old pt came to replase all old amalgam filling he had sever occlusal attriation the best replacement is.. full crowns

old pt came to replase all old amalgam filling he had sever occlusal attriation the best replacement is:

  • A- composite.
  • B- amalgam.
  • C- cast metal restoration.
  • D- full crowns.
Choosing the best replacement for old amalgam fillings with severe occlusal attrition in an older patient depends on several factors, and there's no single "best" option in every case.
Here's a breakdown of each option considering the specific context:

A. Composite:


  • More aesthetically pleasing, conserves more tooth structure compared to crowns. Can be suitable for small to medium-sized restorations if sufficient tooth structure remains.


  • May wear faster than metal alternatives, especially with severe occlusal attrition. Might not be ideal for large restorations or teeth with significant structural compromise.

B. Amalgam:


  • Durable and wear-resistant, good choice for areas with high biting forces.
  • Less expensive than most other options.


  • Not as aesthetically pleasing as composite or porcelain.
  • Potential concerns about mercury content, though scientific evidence on its health risks in fillings is inconclusive.

C. Cast metal restorations:


  • Very durable and wear-resistant, excellent choice for teeth with severe occlusal attrition.
  • Can restore significant tooth structure loss.


  • Less aesthetically pleasing than composite or porcelain.
  • More expensive than composite or amalgam.
  • Requires more tooth preparation, potentially compromising tooth structure further.

D. Full crowns:


  • Provide maximum protection and support for heavily damaged teeth.
  • Highly durable and wear-resistant, ideal for long-term success.


  • Most expensive option.
  • Requires removal of significant tooth structure.
  • Might not be necessary for every case, especially if sufficient tooth structure remains for other restoration options.

Thorough Evaluation:
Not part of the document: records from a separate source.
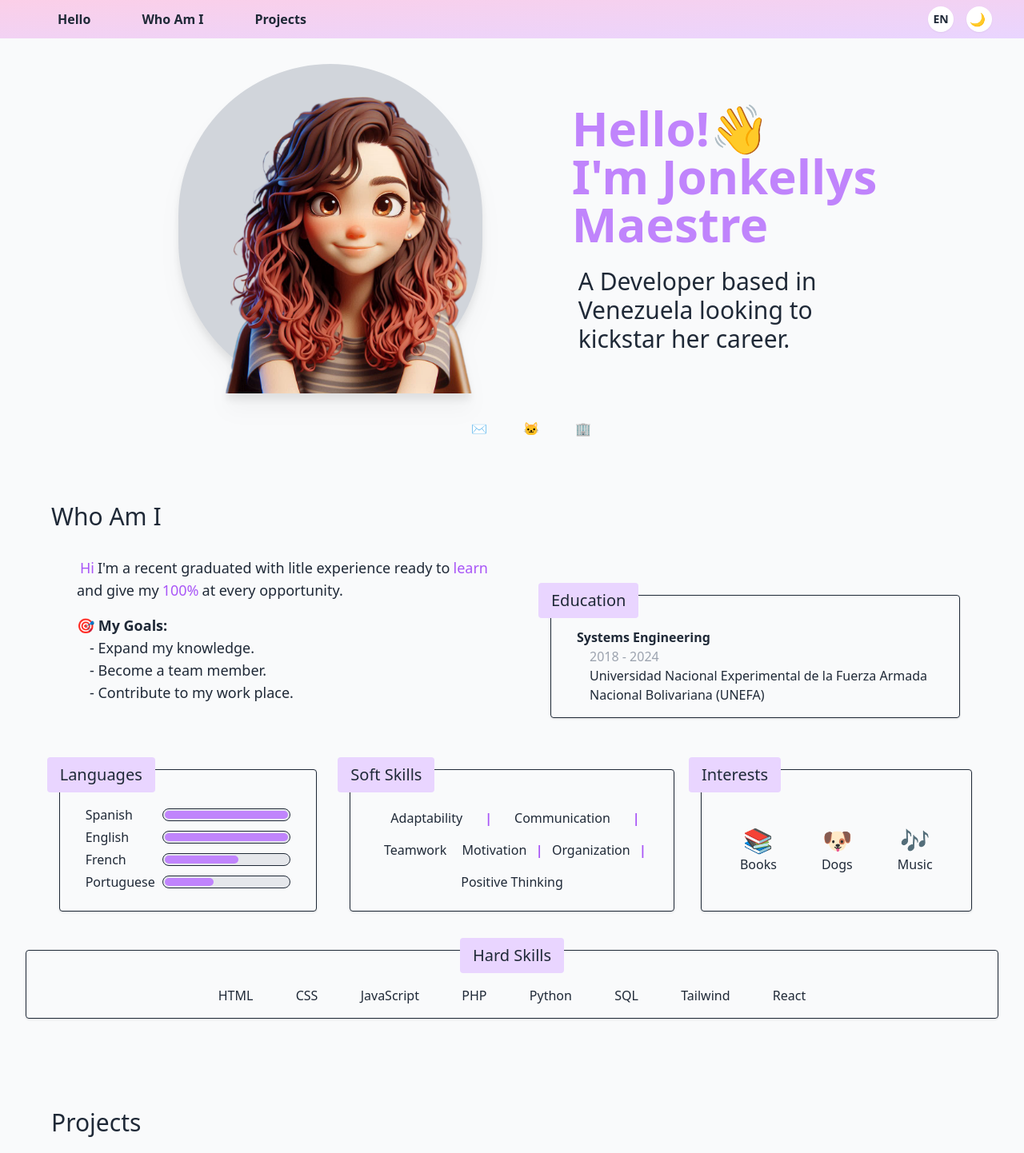
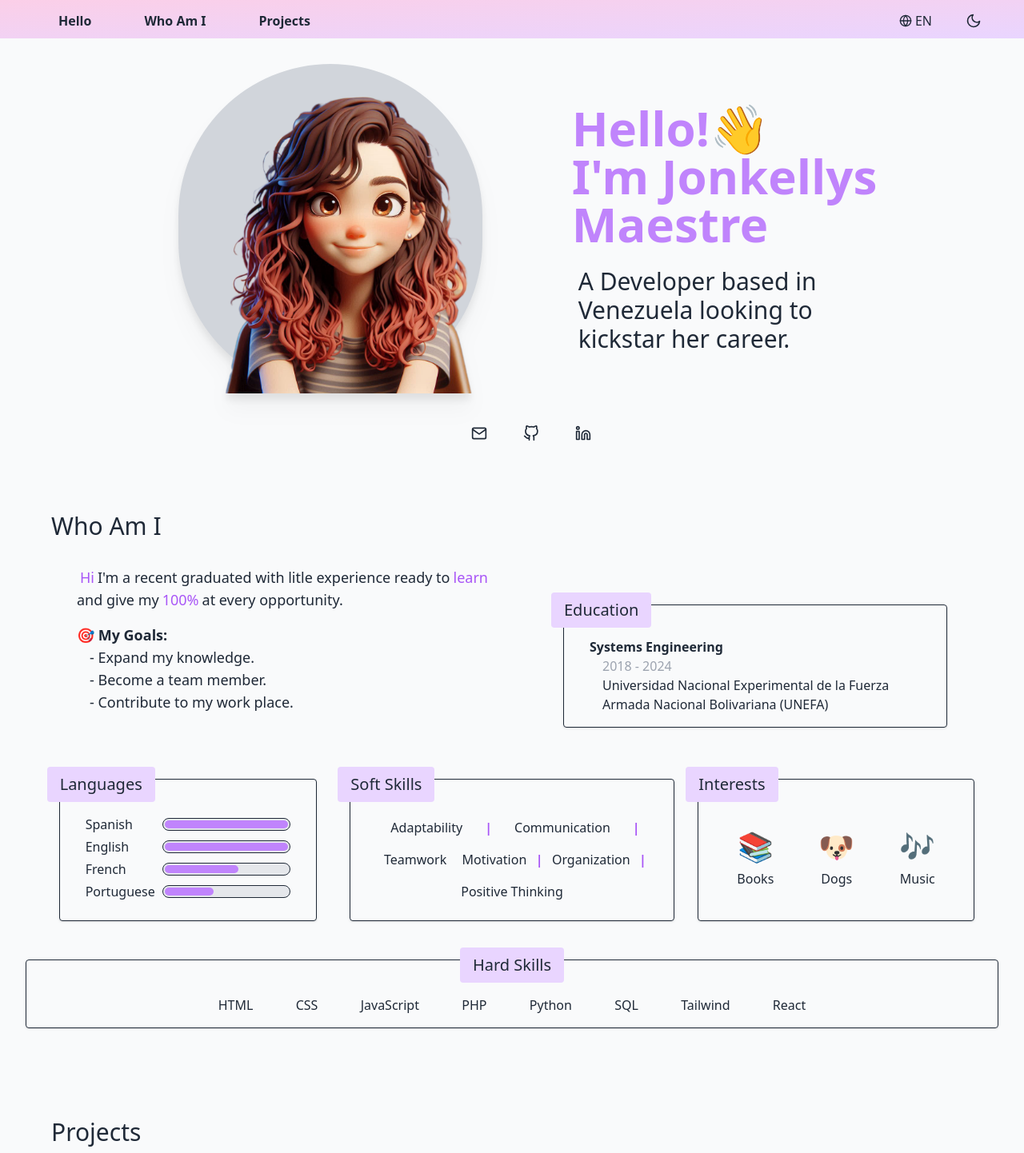
Before and after one commit to Jonkellys/portfolio, a Next.js app: page / in a window 1280 px wide. Shown: the top 1442 px of the page at 80% size. Built offline with nearby package versions, Linux system fonts and the light colour scheme.

Commit message:
Added icons & fixed details

```diff
--- a/src/components/OptionsMenu.jsx
+++ b/src/components/OptionsMenu.jsx
@@ -6,8 +6,8 @@ import {
 	Switch,
 } from "@headlessui/react";
 import { useRouter } from "next/router";
-import { FormattedMessage } from "react-intl";
 import { useState, useEffect } from "react";
+import { FiMoon, FiSun, FiGlobe } from "react-icons/fi";
 import Link from "next/link";
 
 export function ThemeSwitch() {
@@ -26,12 +26,14 @@ export function ThemeSwitch() {
 	return (
 		<Switch
 			onClick={changeTheme}
-			className="group inline-flex p-1 text-center size-8 items-center rounded-full bg-white transition shadow-sm "
+			className="transition-color rounded-t-lg p-3 text-xl border-t border-l border-r border-transparent hover:border-gray-300 dark:hover:bg-gray-800 dark:hover:text-gray-50 hover:text-gray-800 hover:bg-gray-50 hover:cursor-pointer"
+			// className="transition-color text-xl py-3 px-4 w-max text-center rounded-t-lg dark:hover:bg-gray-800 dark:hover:text-gray-50 hover:text-gray-800 hover:bg-gray-50 hover:cursor-pointer"
 		>
-			{dark && "☀️"}
-			{!dark && "🌙"}
+			{dark && <FiSun />}
+			{!dark && <FiMoon />}
 		</Switch>
 	);
+	// className="transition-color w-max px-6 pt-2 pb-3 text-center font-bold text-md mx-2 rounded-t-lg dark:hover:bg-gray-800 dark:hover:text-gray-50 hover:text-gray-800 hover:bg-gray-50 hover:cursor-pointer"
 }
 
 export function LangMenu() {
@@ -41,9 +43,9 @@ export function LangMenu() {
 		<Menu as="div">
 			<MenuButton
 				as="button"
-				className="rounded-full size-8 p-1 text-sm bg-white shadow-sm font-bold text-gray-800"
+				className="rounded-t-lg flex flex-row items-center transition-color px-3 py-2.5 border-t border-l border-r border-transparent hover:border-gray-300 text-center dark:hover:bg-gray-800 dark:hover:text-gray-50 hover:text-gray-800 hover:bg-gray-50 hover:cursor-pointer"
 			>
-				{locale.toUpperCase()}
+				<FiGlobe /> <p className="ml-1">{locale.toUpperCase()}</p>
 			</MenuButton>
 			<MenuItems
 				as="div"
--- a/src/pages/projects/[id].jsx
+++ b/src/pages/projects/[id].jsx
@@ -2,6 +2,7 @@ import Image from "next/image";
 import { FormattedMessage } from "react-intl";
 import Menu from "../sections/Header";
 import computer from "../../images/computer.png";
+import { FiGithub } from "react-icons/fi";
 
 export default function Project() {
 	return (
@@ -18,28 +19,28 @@ export default function Project() {
 					<p>
 						<strong>
 							<FormattedMessage id="project.single.status" />
-						</strong>{" "}
+						</strong>
 						Finished
 					</p>
 					<p>
 						<strong>
 							<FormattedMessage id="project.single.build.by" />
-						</strong>{" "}
+						</strong>
 						Me
 					</p>
 					<p>
 						<strong>
 							<FormattedMessage id="project.single.time" />
-						</strong>{" "}
+						</strong>
 						3 Months Aprox.
 					</p>
 					<a
-						className="py-2 px-3 self-center bg-white shadow rounded w-max mt-4 dark:bg-gray-700 hover:rounded-full"
+						className="p-3 self-center text-xl font-bold bg-gray-300 shadow rounded w-max mt-4 dark:bg-gray-700 hover:rounded-full"
 						href="http://"
 						target="_blank"
 						rel="noopener noreferrer"
 					>
-						🐱
+						<FiGithub />
 					</a>
 				</div>
 				<div className="w-8/12 h-[30rem] p-4 overflow-y-scroll">
--- a/src/pages/sections/AboutMe.jsx
+++ b/src/pages/sections/AboutMe.jsx
@@ -48,7 +48,7 @@ export default function AboutMe() {
 						</p>
 					</div>
 				</div>
-				<div className="w-1/2 h-auto py-16 px-12 flex justify-center items-start">
+				<div className="w-1/2 h-auto p-16 flex justify-center items-start">
 					<InfoBox title={<FormattedMessage id="about.education.title" />}>
 						<strong>
 							<FormattedMessage id="about.education.career" />
@@ -126,19 +126,19 @@ export default function AboutMe() {
 					<InfoBox title={<FormattedMessage id="about.interests.title" />}>
 						<div className="size-full flex justify-around items-center space-x-14 px-4">
 							<div className="w-1/3 flex flex-col justify-center items-center text-center">
-								<span className="text-3xl">📚</span>
+								<span className="text-4xl mb-2">📚</span>
 								<p>
 									<FormattedMessage id="about.interests.one" />
 								</p>
 							</div>
 							<div className="w-1/3 flex flex-col justify-center items-center text-center">
-								<span className="text-3xl">🐶</span>
+								<span className="text-4xl mb-2">🐶</span>
 								<p>
 									<FormattedMessage id="about.interests.two" />
 								</p>
 							</div>
 							<div className="w-1/3 flex flex-col justify-center items-center text-center">
-								<span className="text-3xl">🎶</span>
+								<span className="text-4xl mb-2">🎶</span>
 								<p>
 									<FormattedMessage id="about.interests.three" />
 								</p>
@@ -146,7 +146,7 @@ export default function AboutMe() {
 						</div>
 					</InfoBox>
 				</div>
-				<div className="w-full h-auto my-12 p-4 rounded shadow border border-gray-800 flex flex-col items-center">
+				<div className="w-full h-auto my-12 p-4 rounded shadow border border-gray-800 dark:border-white flex flex-col items-center">
 					<h3 className="rounded bg-purple-200 text-xl text-gray-800 px-4 py-2 w-max -mt-8 mb-4">
 						<FormattedMessage id="about.hard-skills.title" />
 					</h3>
@@ -179,7 +179,7 @@ function ProgressBar({ lang, children }) {
 
 function InfoBox({ title, children }) {
 	return (
-		<div className="h-full rounded relative shadow border border-gray-800 px-8 pb-4 pt-10">
+		<div className="h-full rounded relative shadow border border-gray-800 dark:border-white px-8 pb-4 pt-10">
 			<h3 className="rounded bg-purple-200 text-xl text-gray-800 px-4 py-2 w-max absolute -top-4 -left-4">
 				{title}
 			</h3>
--- a/src/pages/sections/Header.jsx
+++ b/src/pages/sections/Header.jsx
@@ -8,24 +8,24 @@ export default function Menu() {
 			<div className="w-max flex justify-start items-end">
 				<Link
 					href="/#hello"
-					className="transition-color w-max px-6 pt-1.5 pb-3 text-center font-bold text-md mx-2 rounded-t-lg dark:hover:bg-gray-800 dark:hover:text-gray-50 hover:text-gray-800 hover:bg-gray-50 hover:cursor-pointer"
+					className="transition-color w-max px-6 py-2.5 border-t border-l border-r border-transparent hover:border-gray-300 text-center font-bold text-md mx-2 rounded-t-lg dark:hover:bg-gray-800 dark:hover:text-gray-50 hover:text-gray-800 hover:bg-gray-50 hover:cursor-pointer"
 				>
 					<FormattedMessage id="header.hello" />
 				</Link>
 				<Link
 					href="/#who-am-i"
-					className="transition-color w-max px-6  pt-1 pb-3 text-center font-bold text-md mx-2 rounded-t-lg dark:hover:bg-gray-800 dark:hover:text-gray-50 hover:text-gray-800 hover:bg-gray-50 hover:cursor-pointer"
+					className="transition-color w-max px-6 py-2.5 border-t border-l border-r border-transparent hover:border-gray-300 text-center font-bold text-md mx-2 rounded-t-lg dark:hover:bg-gray-800 dark:hover:text-gray-50 hover:text-gray-800 hover:bg-gray-50 hover:cursor-pointer"
 				>
 					<FormattedMessage id="header.who-am-i" />
 				</Link>
 				<Link
 					href="/#projects"
-					className="transition-color w-max px-6  pt-1 pb-3 text-center font-bold text-md mx-2 rounded-t-lg dark:hover:bg-gray-800 dark:hover:text-gray-50 hover:text-gray-800 hover:bg-gray-50 hover:cursor-pointer"
+					className="transition-color w-max px-6 py-2.5 border-t border-l border-r border-transparent hover:border-gray-300 text-center font-bold text-md mx-2 rounded-t-lg dark:hover:bg-gray-800 dark:hover:text-gray-50 hover:text-gray-800 hover:bg-gray-50 hover:cursor-pointer"
 				>
 					<FormattedMessage id="header.projects" />
 				</Link>
 			</div>
-			<div className="pr-10 py-2 w-max flex justify-around items-center space-x-4">
+			<div className="pr-10 w-max flex justify-around items-end space-x-4">
 				<LangMenu />
 				<ThemeSwitch />
 			</div>
--- a/src/pages/sections/Hello.jsx
+++ b/src/pages/sections/Hello.jsx
@@ -1,9 +1,10 @@
 import Image from "next/image";
 import image1 from "../../images/image1.png";
 import { FormattedMessage } from "react-intl";
+import { FiGithub, FiLinkedin, FiMail } from "react-icons/fi";
 import { motion } from "framer-motion";
 
-export default function Hello({ translate }) {
+export default function Hello() {
 	return (
 		<motion.div
 			id="hello"
@@ -38,11 +39,29 @@ export default function Hello({ translate }) {
 					<FormattedMessage id="hello.description" />
 				</p>
 			</div>
-			<div className="w-full h-1/6 mt-8 flex justify-center justify-self-center">
-				<div className="w-2/12 flex justify-around">
-					<span>✉️</span>
-					<span>🐱</span>
-					<span>🏢</span>
+			<div className="w-full h-1/6 mt-8 flex flex-col items-center justify-center justify-self-center">
+				<div className="w-2/12 flex justify-around text-xl">
+					<a
+						target="_blank"
+						className="rounded-full p-2 hover:bg-purple-400 dark:hover:text-gray-800"
+						href="mailto:jonkellysmaestre@gmail.com"
+					>
+						<FiMail />
+					</a>
+					<a
+						target="_blank"
+						className="rounded-full p-2 hover:bg-purple-400 dark:hover:text-gray-800"
+						href="https://github.com/Jonkellys/"
+					>
+						<FiGithub />
+					</a>
+					<a
+						target="_blank"
+						className="rounded-full p-2 hover:bg-purple-400 dark:hover:text-gray-800"
+						href="https://www.linkedin.com/in/jonkellys-maestre-6311422b6/"
+					>
+						<FiLinkedin />
+					</a>
 				</div>
 			</div>
 		</motion.div>
--- a/src/pages/sections/Projects.jsx
+++ b/src/pages/sections/Projects.jsx
@@ -1,4 +1,5 @@
 import { FormattedMessage } from "react-intl";
+import { FiGithub } from "react-icons/fi";
 import { motion } from "framer-motion";
 import programming from "../../images/programming-cartoon.png";
 import Image from "next/image";
@@ -46,12 +47,15 @@ export default function Projects() {
 				</div>
 			</div>
 			<a
-				className="py-2 px-4 bg-gray-800 shadow rounded w-max text-gray-50 dark:bg-gray-600 hover:rounded-full"
+				className="py-2 px-4 bg-gray-800 flex flex-row items-center shadow rounded w-max text-gray-50 dark:bg-gray-600 hover:rounded-full"
 				href="http://github.com/Jonkellys/"
 				target="_blank"
 				rel="noopener noreferrer"
 			>
-				🐱 <FormattedMessage id="projects.github" />
+				<FiGithub />
+				<p className="ml-2">
+					<FormattedMessage id="projects.github" />
+				</p>
 			</a>
 		</motion.div>
 	);
```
Therefore, the best replacement for your patient depends on a thorough evaluation by their dentist, considering factors like:
  • Extent of tooth structure loss due to attrition: If significant, crowns or cast metal restorations might be needed for sufficient strength.
  • Bite forces: Teeth with high biting forces might benefit from the durability of metal options.
  • Patient's aesthetic preferences: If aesthetics are a concern, composite or porcelain restorations might be preferred.

Budgetary considerations:

Cost can be a factor, with amalgam being the most affordable, followed by composite, then cast metal and crowns being the most expensive.

Ultimately, the dentist will collaborate with the patient to determine the most appropriate and individualized treatment plan based on their specific needs and preferences.